The Octabox I use is a 36" Octabox from Lastolite, which creates a nice big soft light for a great quality of light.
|Lastolite 36" Octabox I|
|Octabox light is really soft on the face with a little spill on the background|
|Octabox light creates a nice profile with little spill on the background|
Octabox with fill card
One of the easiest ways to get an additional light is to add a reflector. In the images below you can see the model holding a white foam card to reflect light back up into the shadows under her chin.
|Holding a reflector under the model can creates a second fill light|
|Final image with the Octabox on top and the fill card underneath|
The strip light softbox I use is a 48x16 strip light from Lastolite, which creates a nice controlled soft light for a great quality of light.
|Lastolite 48x16 Strip Light Softbox|
|Strip light is fairly soft on the face with a little spill on the background|
|Strip light creates a nice profile with almost no spill on the background|
The great thing about umbrellas is that compared to other light modifiers they are cheap and create a fairly soft light. Most of the time I prefer softboxes as I am able to control the spill of light, whereas when using umbrellas, the light tends to bounce everywhere.
|Lastolite 20" Translucent Umbrella|
|Umbrella light is fairly soft but also has a quite a bit of spill onto the background|
|Umbrella light creates a soft side profile but also has a quite a bit of spill onto the background|
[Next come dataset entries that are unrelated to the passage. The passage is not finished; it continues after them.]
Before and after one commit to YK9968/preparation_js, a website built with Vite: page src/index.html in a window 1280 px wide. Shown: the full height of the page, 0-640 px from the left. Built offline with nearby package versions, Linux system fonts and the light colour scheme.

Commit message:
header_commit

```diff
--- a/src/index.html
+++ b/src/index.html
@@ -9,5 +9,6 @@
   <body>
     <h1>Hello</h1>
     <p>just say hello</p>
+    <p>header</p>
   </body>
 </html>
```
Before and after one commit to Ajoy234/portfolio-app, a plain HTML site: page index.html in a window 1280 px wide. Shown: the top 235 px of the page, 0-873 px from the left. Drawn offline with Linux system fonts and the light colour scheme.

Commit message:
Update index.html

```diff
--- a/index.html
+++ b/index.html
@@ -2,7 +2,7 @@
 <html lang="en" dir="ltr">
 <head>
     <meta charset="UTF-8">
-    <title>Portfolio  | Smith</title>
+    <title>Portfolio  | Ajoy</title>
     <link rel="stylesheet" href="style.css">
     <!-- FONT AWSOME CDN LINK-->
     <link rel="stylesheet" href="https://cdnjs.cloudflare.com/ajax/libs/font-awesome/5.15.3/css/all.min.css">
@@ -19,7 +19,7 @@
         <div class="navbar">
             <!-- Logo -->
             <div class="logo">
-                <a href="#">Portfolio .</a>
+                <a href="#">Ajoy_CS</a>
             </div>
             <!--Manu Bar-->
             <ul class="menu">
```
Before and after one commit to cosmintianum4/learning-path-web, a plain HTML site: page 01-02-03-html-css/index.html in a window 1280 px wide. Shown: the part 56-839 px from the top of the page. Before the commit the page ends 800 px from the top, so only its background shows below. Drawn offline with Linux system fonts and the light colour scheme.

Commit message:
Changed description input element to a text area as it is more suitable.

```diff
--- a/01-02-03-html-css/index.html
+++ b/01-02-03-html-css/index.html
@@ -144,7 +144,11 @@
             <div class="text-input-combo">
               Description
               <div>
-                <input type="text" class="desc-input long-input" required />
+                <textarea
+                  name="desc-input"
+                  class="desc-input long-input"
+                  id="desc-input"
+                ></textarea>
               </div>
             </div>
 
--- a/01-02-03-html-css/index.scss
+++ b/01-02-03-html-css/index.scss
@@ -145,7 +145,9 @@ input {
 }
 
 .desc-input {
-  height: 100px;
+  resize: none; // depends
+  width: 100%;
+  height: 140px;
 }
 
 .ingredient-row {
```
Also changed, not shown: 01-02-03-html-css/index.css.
The beauty dish shown below is a 24" dish with a diffuser sock over the end. It creates a harder light than the softboxes but still has a nice quality to it.
|24" Beauty Dish|
|Beauty dishes create a harder light and control the spill on the background|
A beauty dish is also often used in conjunction with a fill card under the chin to create a nice clean look.
|Beauty dish with fill card underneath|
|Beauty dish creates a nice profile with almost no spill on the background|
The ring flash creates a fairly strong image and is often seen in fashion magazines (hint: look for the ring of light in the catch light in the eyes.) I use a ring flash from Orbis that fits over the front of the lens, which is what causes the almost ghost like shadow effect. Although the light is fairly harsh, because it is a ring of light, it creates almost no shadows on the face.
|The ring flash goes over the lens and the flash fits into the slot at the bottom|
|The ring light creates a very distinct look for fashion magazines|
The Sto-fen diffuser pops onto the top of your flash to create a fairly soft light. You do need to order the correct diffuser for your flash unit, so make sure you check that you are getting the right one. These are great at diffusing light and I keep them on nearly all the time if I am doing journalistic events.
|The Sto-fen filter sits on top of the flash and is tilted at about 60 degrees|
|You can also use Sto-fen diffusers in portrait mode.|
|Sto-fen diffusers create a large light and which creates spill on the background|
Bounce - Ceiling
Bouncing light of the ceiling is a great way to create a large light source and soft light. I shoot a lot of events and family shots using this technique. The main problems are (1) you have little control over the light as it goes everywhere and (2) the light is affected by the color of the paint on the ceiling.
|Ceiling bounce light creates a large light and large spills on the background|
Bounce - Wall
Bouncing light of a wall is a great way to create a large light source and soft light, while keeping some of the 3D form with shadows. I shoot a lot of events and family shots using this technique. The main problem is that the light is affected by the color of the paint on the ceiling.
|Wall bounce light creates a large light and large spills on the background|
A special thanks to my daughter Abby Emmett, for modeling for these photos. Abby hosts a YouTube video channel where she discusses various make up products and how to apply them effectively. You can view her videos on her YouTube Channel.
I hope you have enjoyed this article about portrait lighting with a single strobe. If you have any questions or comments you can email them to firstname.lastname@example.org